I gambled correctly and the place is Zermou and not Zermo as she originally sent me, if I would have proceeded to follow the guidelines as she sat down or thought would work I would have seen nothing. Instead, I commissioned two Motorcycles to take a difficult trip from Zinder to Zemou, because hell or high water I was going to see one small village they said is a problem area.
The stupid part is the difference between efficient, lazy, and effective. Most of these groups spend millions of dollars to report a problem, define a problem and some of these problems could be stopped immediately with a few thousand dollars of well-placed money. Some targeted patches could fix some critical and essential problems.
In construction terms, I think they need some Punch Out workers, or a workers that comes in and fixes some small stupid problems and stop working on such monstrous problems.
Solving many of these problems is like the ugly guy in the book the Ugly American where he takes a bike and shows them how to pump water; he did more good quicker than all the Embassy workers in the world.
Take a problem.
Isolate the problem.
Start to see how many other problems influence the problem.
Make a list of all the small problems that stops the solutions.
Fix the easy ones first and proceed to the smaller ones.
It is an application of the Rene Descartes - Methodological Doubt - Analysis to these problems, working only on the certain problems for the long-term.
Sorry to say, these children have been dying of Mal-Nutrition and will continue to die of Mal-Nutrition, I do not see any solutions. I only see the NGOs coming in and putting band-aids on a problem that will be here again next year.
A small task force of super intelligent construction workers could get half of these problems solved quickly. Men that will work in the sun, bake off their butts and not complain.
Defining development is your assingment,
First I want you to know that three words are used to describe countries such as Niger.
These terms only have value when compared one country to another.
If you wanted to call a country under-developed use this table.
If you want to say,
Developing, I suppose you could compare years and see if Niger goes up or down, and say that because it is moving up on the list it is developing.
Personally I will say, all countries are moving the bar of development up a the same time. There is always an increase in roads, water, cars, food, etc happening in all countries, therefore every country is a developing country because they are adapting and accepting development.
Only countries or more specifically culture like the Taliban in Afganistan have moved their cultures backwards. Normally religions will try to regress progress as defined by the HDI.
Here is a good example of the country of Niger accepting and developing more food in Niger, This non-governmental organization called NGO's are educating Niger. The education develops the country.
Why is Niger a developing country?
Because it allows new ideas to enter the country from outside the country and then implements them. The government allows the country to follow the path of development, however not as fast as a highly developed country.

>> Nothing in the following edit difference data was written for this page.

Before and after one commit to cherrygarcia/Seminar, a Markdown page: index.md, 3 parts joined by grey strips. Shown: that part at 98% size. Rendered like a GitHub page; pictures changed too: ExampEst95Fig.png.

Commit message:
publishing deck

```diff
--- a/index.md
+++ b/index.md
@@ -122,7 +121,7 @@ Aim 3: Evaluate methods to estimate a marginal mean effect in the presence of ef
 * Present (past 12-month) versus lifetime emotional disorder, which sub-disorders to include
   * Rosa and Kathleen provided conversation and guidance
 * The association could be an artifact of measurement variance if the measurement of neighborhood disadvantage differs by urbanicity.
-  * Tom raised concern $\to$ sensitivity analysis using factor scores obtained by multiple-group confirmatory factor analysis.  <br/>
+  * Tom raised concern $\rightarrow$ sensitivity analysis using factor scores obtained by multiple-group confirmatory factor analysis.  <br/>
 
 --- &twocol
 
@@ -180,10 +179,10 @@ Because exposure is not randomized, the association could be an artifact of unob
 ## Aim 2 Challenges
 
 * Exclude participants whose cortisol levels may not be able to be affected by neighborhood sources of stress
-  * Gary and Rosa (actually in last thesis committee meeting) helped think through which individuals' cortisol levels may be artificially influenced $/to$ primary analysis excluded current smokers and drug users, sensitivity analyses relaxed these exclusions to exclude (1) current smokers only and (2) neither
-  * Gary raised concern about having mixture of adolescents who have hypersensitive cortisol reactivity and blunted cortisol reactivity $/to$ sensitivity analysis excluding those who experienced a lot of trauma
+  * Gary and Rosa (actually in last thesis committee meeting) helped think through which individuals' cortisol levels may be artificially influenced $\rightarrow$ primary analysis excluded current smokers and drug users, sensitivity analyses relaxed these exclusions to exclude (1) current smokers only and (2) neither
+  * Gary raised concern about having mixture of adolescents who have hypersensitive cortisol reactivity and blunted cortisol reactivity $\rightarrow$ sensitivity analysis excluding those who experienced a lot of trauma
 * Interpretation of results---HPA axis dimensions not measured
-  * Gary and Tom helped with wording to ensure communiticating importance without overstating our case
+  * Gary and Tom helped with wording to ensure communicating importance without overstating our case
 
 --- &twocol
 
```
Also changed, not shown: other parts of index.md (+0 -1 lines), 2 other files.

This is alll a slippery slope, development happens when specific changes are summed up or tallied and counted, the HDI then moves the country up on its index. In reality this is also political whereby countries want to be the least developed so other governments send them money.